Your instructions >> Check every line of the material below for the string "voteshare", and return the ones that have it.

Material supplied >>
*****
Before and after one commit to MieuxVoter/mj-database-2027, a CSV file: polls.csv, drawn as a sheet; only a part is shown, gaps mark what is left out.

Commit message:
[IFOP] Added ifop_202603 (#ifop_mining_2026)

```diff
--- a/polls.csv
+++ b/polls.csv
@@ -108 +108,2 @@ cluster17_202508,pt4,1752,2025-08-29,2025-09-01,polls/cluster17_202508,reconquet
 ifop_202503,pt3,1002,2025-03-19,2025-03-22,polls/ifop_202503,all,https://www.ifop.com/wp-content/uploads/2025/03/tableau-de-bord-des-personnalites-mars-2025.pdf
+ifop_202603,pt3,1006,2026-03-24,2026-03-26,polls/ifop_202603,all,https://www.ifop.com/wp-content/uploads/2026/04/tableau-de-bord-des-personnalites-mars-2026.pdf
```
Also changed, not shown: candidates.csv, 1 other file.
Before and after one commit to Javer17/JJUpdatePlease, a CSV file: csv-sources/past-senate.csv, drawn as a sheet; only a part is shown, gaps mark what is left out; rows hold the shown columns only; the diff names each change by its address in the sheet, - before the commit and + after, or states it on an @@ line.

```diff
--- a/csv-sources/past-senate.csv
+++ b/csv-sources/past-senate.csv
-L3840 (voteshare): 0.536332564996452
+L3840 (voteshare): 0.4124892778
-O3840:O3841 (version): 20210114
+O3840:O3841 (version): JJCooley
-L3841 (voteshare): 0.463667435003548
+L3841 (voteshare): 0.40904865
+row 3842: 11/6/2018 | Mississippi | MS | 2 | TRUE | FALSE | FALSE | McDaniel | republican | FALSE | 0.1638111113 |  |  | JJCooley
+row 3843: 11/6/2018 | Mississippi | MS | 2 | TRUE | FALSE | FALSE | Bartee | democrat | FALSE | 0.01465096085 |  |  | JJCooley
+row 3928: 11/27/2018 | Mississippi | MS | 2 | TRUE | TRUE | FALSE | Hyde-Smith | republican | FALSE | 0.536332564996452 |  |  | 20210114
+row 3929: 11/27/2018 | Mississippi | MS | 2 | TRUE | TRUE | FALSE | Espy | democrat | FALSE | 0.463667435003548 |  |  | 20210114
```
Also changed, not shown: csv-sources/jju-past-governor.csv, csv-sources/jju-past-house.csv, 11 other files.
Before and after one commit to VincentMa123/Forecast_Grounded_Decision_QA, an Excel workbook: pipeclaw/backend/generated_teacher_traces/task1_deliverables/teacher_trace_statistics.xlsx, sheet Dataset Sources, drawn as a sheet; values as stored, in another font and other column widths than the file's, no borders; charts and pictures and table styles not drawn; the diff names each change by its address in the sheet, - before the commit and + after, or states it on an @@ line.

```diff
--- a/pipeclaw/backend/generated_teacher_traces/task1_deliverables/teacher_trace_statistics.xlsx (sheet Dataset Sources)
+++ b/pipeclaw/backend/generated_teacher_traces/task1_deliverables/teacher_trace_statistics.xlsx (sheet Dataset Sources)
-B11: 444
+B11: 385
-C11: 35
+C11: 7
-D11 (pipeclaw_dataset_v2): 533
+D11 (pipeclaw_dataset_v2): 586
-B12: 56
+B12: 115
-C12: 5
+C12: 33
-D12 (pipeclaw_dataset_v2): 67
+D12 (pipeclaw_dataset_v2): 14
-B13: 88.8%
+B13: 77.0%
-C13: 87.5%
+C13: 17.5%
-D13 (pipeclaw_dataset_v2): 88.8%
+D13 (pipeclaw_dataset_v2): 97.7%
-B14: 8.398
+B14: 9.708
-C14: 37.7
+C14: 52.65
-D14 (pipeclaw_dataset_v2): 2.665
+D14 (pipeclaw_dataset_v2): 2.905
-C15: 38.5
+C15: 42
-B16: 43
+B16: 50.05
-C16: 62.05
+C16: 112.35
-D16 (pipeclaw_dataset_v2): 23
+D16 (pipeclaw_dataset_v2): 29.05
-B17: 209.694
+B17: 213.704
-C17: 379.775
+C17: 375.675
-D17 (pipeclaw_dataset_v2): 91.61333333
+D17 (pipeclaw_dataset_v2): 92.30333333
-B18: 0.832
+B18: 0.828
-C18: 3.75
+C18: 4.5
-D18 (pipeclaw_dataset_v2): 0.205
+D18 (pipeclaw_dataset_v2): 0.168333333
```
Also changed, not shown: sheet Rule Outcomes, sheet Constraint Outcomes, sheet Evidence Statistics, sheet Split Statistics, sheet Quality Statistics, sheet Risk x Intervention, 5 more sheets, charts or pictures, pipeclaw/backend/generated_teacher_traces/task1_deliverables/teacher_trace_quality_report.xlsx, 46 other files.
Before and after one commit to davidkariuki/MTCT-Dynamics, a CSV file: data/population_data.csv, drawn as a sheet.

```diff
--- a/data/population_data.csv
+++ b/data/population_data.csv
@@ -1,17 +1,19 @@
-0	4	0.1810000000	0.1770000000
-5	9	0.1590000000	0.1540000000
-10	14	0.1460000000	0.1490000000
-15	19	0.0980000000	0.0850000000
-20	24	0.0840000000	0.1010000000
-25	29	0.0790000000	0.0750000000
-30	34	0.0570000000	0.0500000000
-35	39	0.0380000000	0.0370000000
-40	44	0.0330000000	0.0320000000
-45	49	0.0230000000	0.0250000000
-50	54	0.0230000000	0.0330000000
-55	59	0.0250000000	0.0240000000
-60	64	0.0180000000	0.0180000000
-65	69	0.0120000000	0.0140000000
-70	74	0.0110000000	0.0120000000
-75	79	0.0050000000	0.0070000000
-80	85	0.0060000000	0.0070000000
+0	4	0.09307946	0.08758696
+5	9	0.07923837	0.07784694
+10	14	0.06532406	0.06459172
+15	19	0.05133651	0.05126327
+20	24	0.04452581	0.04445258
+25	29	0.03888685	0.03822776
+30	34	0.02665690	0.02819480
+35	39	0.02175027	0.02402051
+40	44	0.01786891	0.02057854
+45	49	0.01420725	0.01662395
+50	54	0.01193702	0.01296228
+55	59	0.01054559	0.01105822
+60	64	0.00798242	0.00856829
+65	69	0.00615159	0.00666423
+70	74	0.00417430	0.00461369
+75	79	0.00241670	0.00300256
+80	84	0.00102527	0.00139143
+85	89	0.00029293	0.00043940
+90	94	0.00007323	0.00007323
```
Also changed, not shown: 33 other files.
*****
Exercise response >>
-L3840 (voteshare): 0.536332564996452
+L3840 (voteshare): 0.4124892778
-L3841 (voteshare): 0.463667435003548
+L3841 (voteshare): 0.40904865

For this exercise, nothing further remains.